Vancouver Mayor Kennedy Stewart wants to declare a local state of emergency in the city.
Stewart said at a press conference Wednesday that elected officials will convene a virtual council meeting Thursday where he will seek support from councillors to make the declaration.
“These are extraordinary times and we need to take fast and extraordinary action,” Stewart said. “Following the best advice from health officials and Fire Chief Darrell Reid, I have decided we need to declare a state of emergency in Vancouver.
“This declaration will help us move faster to keep residents safe, and give emergency management teams and first responders more flexibility to deploy resources and enforce orders.”
Stewart added that declaring a local state of emergency will give the city additional powers, including monitoring the situation in grocery stores and pharmacies, and put limits on how much people can purchase at once.
“We have seen empty shelves and panicked shopping in the last few days,” Stewart said. “This in unacceptable… There is no food or supply problem,” Stewart said, “but there is a serious problem with people hoarding and over buying.”
The mayor said he will work with local retailers to curtail hoarding and over buying if residents don’t immediately change their behaviour.
In his statement, the mayor also thanked all the restaurants, bars and other venues that heeded the order from Vancouver Coastal Health chief medical officer Dr. Patricia Daly and closed for St. Patrick’s Day. Stewart mentioned, however, that police Chief Adam Palmer had noted that many smaller restaurants remained open to patrons. And some Vancouverites were still out Tuesday night.
“I am asking all residents to immediately limit their time in public places,” Stewart said. “Stay home as much as you can and on the rare occasion that you need to leave home to get essentials, keep a safe distance of between one and two metres from others.”

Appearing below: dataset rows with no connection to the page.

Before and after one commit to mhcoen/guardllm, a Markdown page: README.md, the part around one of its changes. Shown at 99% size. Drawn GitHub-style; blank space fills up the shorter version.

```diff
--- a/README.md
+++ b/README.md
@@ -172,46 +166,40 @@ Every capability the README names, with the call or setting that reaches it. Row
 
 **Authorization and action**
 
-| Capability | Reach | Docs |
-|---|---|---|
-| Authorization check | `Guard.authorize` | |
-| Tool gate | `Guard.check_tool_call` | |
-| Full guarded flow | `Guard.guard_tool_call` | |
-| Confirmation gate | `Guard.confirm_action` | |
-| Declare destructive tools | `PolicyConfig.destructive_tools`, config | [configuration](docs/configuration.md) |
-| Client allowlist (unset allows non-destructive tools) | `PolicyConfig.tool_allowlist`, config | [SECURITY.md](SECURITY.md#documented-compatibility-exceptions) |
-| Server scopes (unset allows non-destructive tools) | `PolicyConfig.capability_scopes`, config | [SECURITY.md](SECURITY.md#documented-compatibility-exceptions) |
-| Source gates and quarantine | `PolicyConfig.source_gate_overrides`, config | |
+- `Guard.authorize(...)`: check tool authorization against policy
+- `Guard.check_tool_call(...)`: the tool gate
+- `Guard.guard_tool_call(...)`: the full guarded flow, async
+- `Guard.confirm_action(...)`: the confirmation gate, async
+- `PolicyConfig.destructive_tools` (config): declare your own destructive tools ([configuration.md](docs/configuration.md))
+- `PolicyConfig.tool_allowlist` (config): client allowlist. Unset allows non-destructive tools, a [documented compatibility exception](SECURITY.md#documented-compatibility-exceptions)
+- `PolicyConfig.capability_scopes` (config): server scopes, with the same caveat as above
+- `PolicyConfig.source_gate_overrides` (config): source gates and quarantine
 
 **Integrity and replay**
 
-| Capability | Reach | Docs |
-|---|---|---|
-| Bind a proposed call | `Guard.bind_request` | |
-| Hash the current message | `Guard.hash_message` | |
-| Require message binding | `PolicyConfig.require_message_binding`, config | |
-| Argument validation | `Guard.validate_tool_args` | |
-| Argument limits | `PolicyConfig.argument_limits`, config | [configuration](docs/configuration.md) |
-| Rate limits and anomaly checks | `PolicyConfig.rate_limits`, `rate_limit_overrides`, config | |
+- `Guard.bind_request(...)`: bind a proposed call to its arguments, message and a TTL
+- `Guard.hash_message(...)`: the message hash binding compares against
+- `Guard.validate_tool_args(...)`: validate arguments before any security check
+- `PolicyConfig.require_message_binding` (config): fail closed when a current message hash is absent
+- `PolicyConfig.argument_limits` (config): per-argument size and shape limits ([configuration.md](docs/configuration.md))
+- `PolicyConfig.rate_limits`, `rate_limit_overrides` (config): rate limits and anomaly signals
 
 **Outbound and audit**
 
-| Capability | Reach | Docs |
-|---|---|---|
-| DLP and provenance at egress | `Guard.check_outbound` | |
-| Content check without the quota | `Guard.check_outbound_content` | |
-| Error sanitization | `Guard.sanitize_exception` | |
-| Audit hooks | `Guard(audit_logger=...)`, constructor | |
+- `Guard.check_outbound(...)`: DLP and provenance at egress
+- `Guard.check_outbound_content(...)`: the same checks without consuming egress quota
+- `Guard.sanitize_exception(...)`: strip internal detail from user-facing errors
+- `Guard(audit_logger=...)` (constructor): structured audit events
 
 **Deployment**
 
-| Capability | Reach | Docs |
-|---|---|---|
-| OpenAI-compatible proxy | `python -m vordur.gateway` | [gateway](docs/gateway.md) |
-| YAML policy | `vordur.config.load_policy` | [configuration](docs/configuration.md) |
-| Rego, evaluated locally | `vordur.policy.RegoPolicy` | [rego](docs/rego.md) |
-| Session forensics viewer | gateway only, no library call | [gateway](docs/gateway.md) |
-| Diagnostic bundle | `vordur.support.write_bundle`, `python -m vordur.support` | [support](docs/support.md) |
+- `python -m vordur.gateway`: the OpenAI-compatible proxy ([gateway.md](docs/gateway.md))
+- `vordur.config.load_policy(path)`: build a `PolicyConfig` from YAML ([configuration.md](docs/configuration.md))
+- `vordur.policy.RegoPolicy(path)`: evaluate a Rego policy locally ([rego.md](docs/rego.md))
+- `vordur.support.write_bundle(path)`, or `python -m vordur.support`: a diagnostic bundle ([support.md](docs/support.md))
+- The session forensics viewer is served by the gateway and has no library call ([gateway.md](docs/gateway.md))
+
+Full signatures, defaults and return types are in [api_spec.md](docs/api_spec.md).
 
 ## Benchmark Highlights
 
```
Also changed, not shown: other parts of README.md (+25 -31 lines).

Stewart also had a message for Vancouver business owners.
“I know this is incredibly difficult but unless you can operate takeout or delivery services, now is the time to close to the public.”
As for helping the city’s homeless population, the mayor said the city has partnered with Vancouver Coastal Health and B.C. Housing to establish a task force identify and implement measures to help protect people who are experiencing homelessness, living in SROs, and in the DTES.
“We need to keep COVID-19 out of these communities for as long as we can. Most of these residents have little access to safe hygiene and most are immune compromised. An outbreak among these neighbours could be devastating to them and the people who work with them.”
Stewart said the task force is working to improve communication with Downtown Eastside residents and service providers, secure additional locations where people who need to self-isolate but are experiencing homelessness can go, and consider other basic needs issues such as food security and access to medication and safe supply. The mayor is asking for support from the provincial and federal governments to achieve this.
“I need firm commitments that we will get whatever we need to keep vulnerable people safe.”
Stewart also called on the province to “immediately move to ban evictions and help people pay their rents, if needed.” He said the city’s small rent bank has already been inundated with requests for assistance.
“We need provincial help.”
For homeowners, Stewart is calling on the province to expand the residential tax deferment program to cover more households beyond seniors and families with children.
In the past several days the city has announced several closures of facilities and services. The mayor said there is the potential for even further service closures in the days to come as the municipality works to ensure essential services are maintained at the highest levels.
This story has been updated since it was originally published.